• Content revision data
----

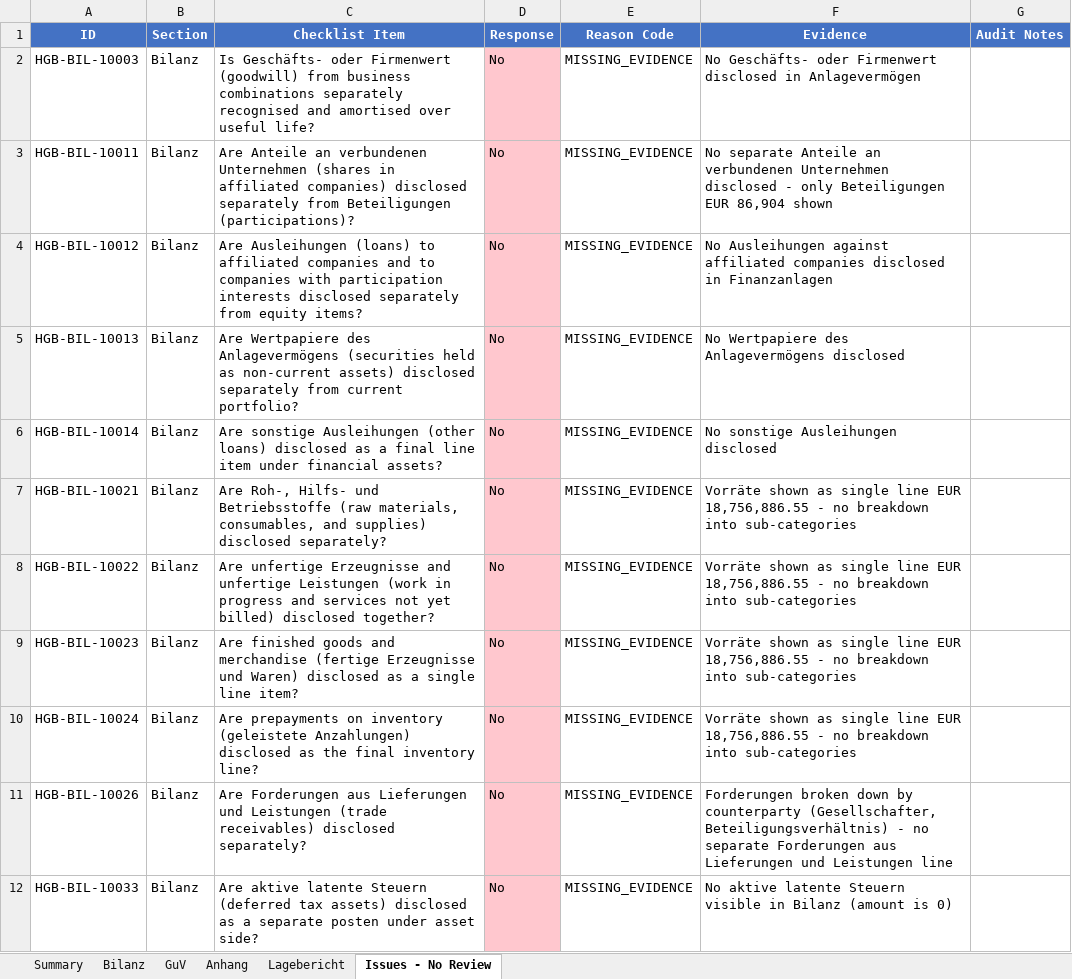
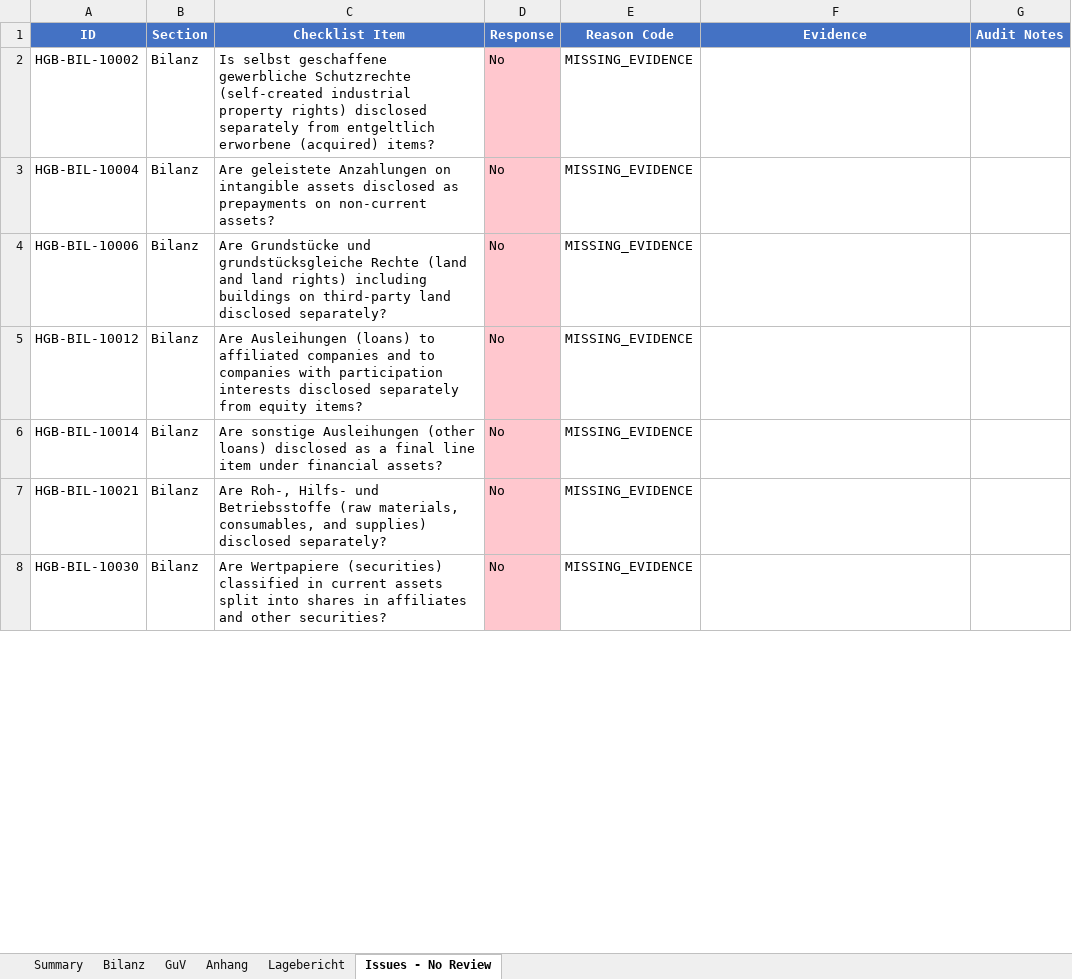
Before and after one commit to xNR-dev/dnl-challenge-repo, an Excel workbook: v2/output/results.xlsx, sheet Issues - No Review, drawn as a sheet; only a part is shown; values as stored, in another font and other column widths than the file's, no borders; removed rows and columns are numbered as before the commit, all else as after; the diff covers the shown part only; the diff names each change by its address in the sheet, - before the commit and + after, or states it on an @@ line.

Commit message:
v4 verification: 86 Yes, 70 No, 17 N/A - with page/amount/german_term extraction

```diff
--- a/v2/output/results.xlsx (sheet Issues - No Review)
+++ b/v2/output/results.xlsx (sheet Issues - No Review)
-A2 (ID): HGB-BIL-10003
+A2 (ID): HGB-BIL-10002
-C2 (Checklist Item): Is Geschäfts- oder Firmenwert (goodwill) from business combinations separately recognised and amortised over useful life?
+C2 (Checklist Item): Is selbst geschaffene gewerbliche Schutzrechte (self-created industrial property rights) disclosed separately from entgeltlich erworbene (acquired) items?
-F2 (Evidence): No Geschäfts- oder Firmenwert disclosed in Anlagevermögen
+F2 (Evidence): (empty)
-A3 (ID): HGB-BIL-10011
+A3 (ID): HGB-BIL-10004
-C3 (Checklist Item): Are Anteile an verbundenen Unternehmen (shares in affiliated companies) disclosed separately from Beteiligungen (participations)?
+C3 (Checklist Item): Are geleistete Anzahlungen on intangible assets disclosed as prepayments on non-current assets?
-F3 (Evidence): No separate Anteile an verbundenen Unternehmen disclosed - only Beteiligungen EUR 86,904 shown
+F3 (Evidence): (empty)
+row 4: HGB-BIL-10006 | Bilanz | Are Grundstücke und grundstücksgleiche Rechte (land and land rights) including buildings on third-party land disclosed separately? | No | MISSING_EVIDENCE
-F5 (Evidence): No Ausleihungen against affiliated companies disclosed in Finanzanlagen
+F5 (Evidence): (empty)
-row 5: HGB-BIL-10013 | Bilanz | Are Wertpapiere des Anlagevermögens (securities held as non-current assets) disclosed separately from current portfolio? | No | MISSING_EVIDENCE | No Wertpapiere des Anlagevermögens disclosed
-F6 (Evidence): No sonstige Ausleihungen disclosed
+F6 (Evidence): (empty)
-F7 (Evidence): Vorräte shown as single line EUR 18,756,886.55 - no breakdown into sub-categories
+F7 (Evidence): (empty)
-row 8: HGB-BIL-10022 | Bilanz | Are unfertige Erzeugnisse and unfertige Leistungen (work in progress and services not yet billed) disclosed together? | No | MISSING_EVIDENCE | Vorräte shown as single line EUR 18,756,886.55 - no breakdown into sub-categories
-A8 (ID): HGB-BIL-10023
+A8 (ID): HGB-BIL-10030
-C8 (Checklist Item): Are finished goods and merchandise (fertige Erzeugnisse und Waren) disclosed as a single line item?
+C8 (Checklist Item): Are Wertpapiere (securities) classified in current assets split into shares in affiliates and other securities?
-F8 (Evidence): Vorräte shown as single line EUR 18,756,886.55 - no breakdown into sub-categories
+F8 (Evidence): (empty)
-row 10: HGB-BIL-10024 | Bilanz | Are prepayments on inventory (geleistete Anzahlungen) disclosed as the final inventory line? | No | MISSING_EVIDENCE | Vorräte shown as single line EUR 18,756,886.55 - no breakdown into sub-categories
-row 11: HGB-BIL-10026 | Bilanz | Are Forderungen aus Lieferungen und Leistungen (trade receivables) disclosed separately? | No | MISSING_EVIDENCE | Forderungen broken down by counterparty (Gesellschafter, Beteiligungsverhältnis) - no separate Forderungen aus Lieferungen und Leistungen line
-row 12: HGB-BIL-10033 | Bilanz | Are aktive latente Steuern (deferred tax assets) disclosed as a separate posten under asset side? | No | MISSING_EVIDENCE | No aktive latente Steuern visible in Bilanz (amount is 0)
```
Also changed, not shown: 21 added rows, 16 removed rows, 86 edited cells and cell formats elsewhere in this sheet, sheet Bilanz, sheet GuV, sheet Anhang, sheet Lagebericht, sheet Summary, 1 other file.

----

• What you are asked to do
Go through the data and return every word of it verbatim, leaving out the pictures.

• Response box
Before and after one commit to xNR-dev/dnl-challenge-repo, an Excel workbook: v2/output/results.xlsx, sheet Issues - No Review, drawn as a sheet; only a part is shown; values as stored, in another font and other column widths than the file's, no borders; removed rows and columns are numbered as before the commit, all else as after; the diff covers the shown part only; the diff names each change by its address in the sheet, - before the commit and + after, or states it on an @@ line.

Commit message:
v4 verification: 86 Yes, 70 No, 17 N/A - with page/amount/german_term extraction

```diff
--- a/v2/output/results.xlsx (sheet Issues - No Review)
+++ b/v2/output/results.xlsx (sheet Issues - No Review)
-A2 (ID): HGB-BIL-10003
+A2 (ID): HGB-BIL-10002
-C2 (Checklist Item): Is Geschäfts- oder Firmenwert (goodwill) from business combinations separately recognised and amortised over useful life?
+C2 (Checklist Item): Is selbst geschaffene gewerbliche Schutzrechte (self-created industrial property rights) disclosed separately from entgeltlich erworbene (acquired) items?
-F2 (Evidence): No Geschäfts- oder Firmenwert disclosed in Anlagevermögen
+F2 (Evidence): (empty)
-A3 (ID): HGB-BIL-10011
+A3 (ID): HGB-BIL-10004
-C3 (Checklist Item): Are Anteile an verbundenen Unternehmen (shares in affiliated companies) disclosed separately from Beteiligungen (participations)?
+C3 (Checklist Item): Are geleistete Anzahlungen on intangible assets disclosed as prepayments on non-current assets?
-F3 (Evidence): No separate Anteile an verbundenen Unternehmen disclosed - only Beteiligungen EUR 86,904 shown
+F3 (Evidence): (empty)
+row 4: HGB-BIL-10006 | Bilanz | Are Grundstücke und grundstücksgleiche Rechte (land and land rights) including buildings on third-party land disclosed separately? | No | MISSING_EVIDENCE
-F5 (Evidence): No Ausleihungen against affiliated companies disclosed in Finanzanlagen
+F5 (Evidence): (empty)
-row 5: HGB-BIL-10013 | Bilanz | Are Wertpapiere des Anlagevermögens (securities held as non-current assets) disclosed separately from current portfolio? | No | MISSING_EVIDENCE | No Wertpapiere des Anlagevermögens disclosed
-F6 (Evidence): No sonstige Ausleihungen disclosed
+F6 (Evidence): (empty)
-F7 (Evidence): Vorräte shown as single line EUR 18,756,886.55 - no breakdown into sub-categories
+F7 (Evidence): (empty)
-row 8: HGB-BIL-10022 | Bilanz | Are unfertige Erzeugnisse and unfertige Leistungen (work in progress and services not yet billed) disclosed together? | No | MISSING_EVIDENCE | Vorräte shown as single line EUR 18,756,886.55 - no breakdown into sub-categories
-A8 (ID): HGB-BIL-10023
+A8 (ID): HGB-BIL-10030
-C8 (Checklist Item): Are finished goods and merchandise (fertige Erzeugnisse und Waren) disclosed as a single line item?
+C8 (Checklist Item): Are Wertpapiere (securities) classified in current assets split into shares in affiliates and other securities?
-F8 (Evidence): Vorräte shown as single line EUR 18,756,886.55 - no breakdown into sub-categories
+F8 (Evidence): (empty)
-row 10: HGB-BIL-10024 | Bilanz | Are prepayments on inventory (geleistete Anzahlungen) disclosed as the final inventory line? | No | MISSING_EVIDENCE | Vorräte shown as single line EUR 18,756,886.55 - no breakdown into sub-categories
-row 11: HGB-BIL-10026 | Bilanz | Are Forderungen aus Lieferungen und Leistungen (trade receivables) disclosed separately? | No | MISSING_EVIDENCE | Forderungen broken down by counterparty (Gesellschafter, Beteiligungsverhältnis) - no separate Forderungen aus Lieferungen und Leistungen line
-row 12: HGB-BIL-10033 | Bilanz | Are aktive latente Steuern (deferred tax assets) disclosed as a separate posten under asset side? | No | MISSING_EVIDENCE | No aktive latente Steuern visible in Bilanz (amount is 0)
```
Also changed, not shown: 21 added rows, 16 removed rows, 86 edited cells and cell formats elsewhere in this sheet, sheet Bilanz, sheet GuV, sheet Anhang, sheet Lagebericht, sheet Summary, 1 other file.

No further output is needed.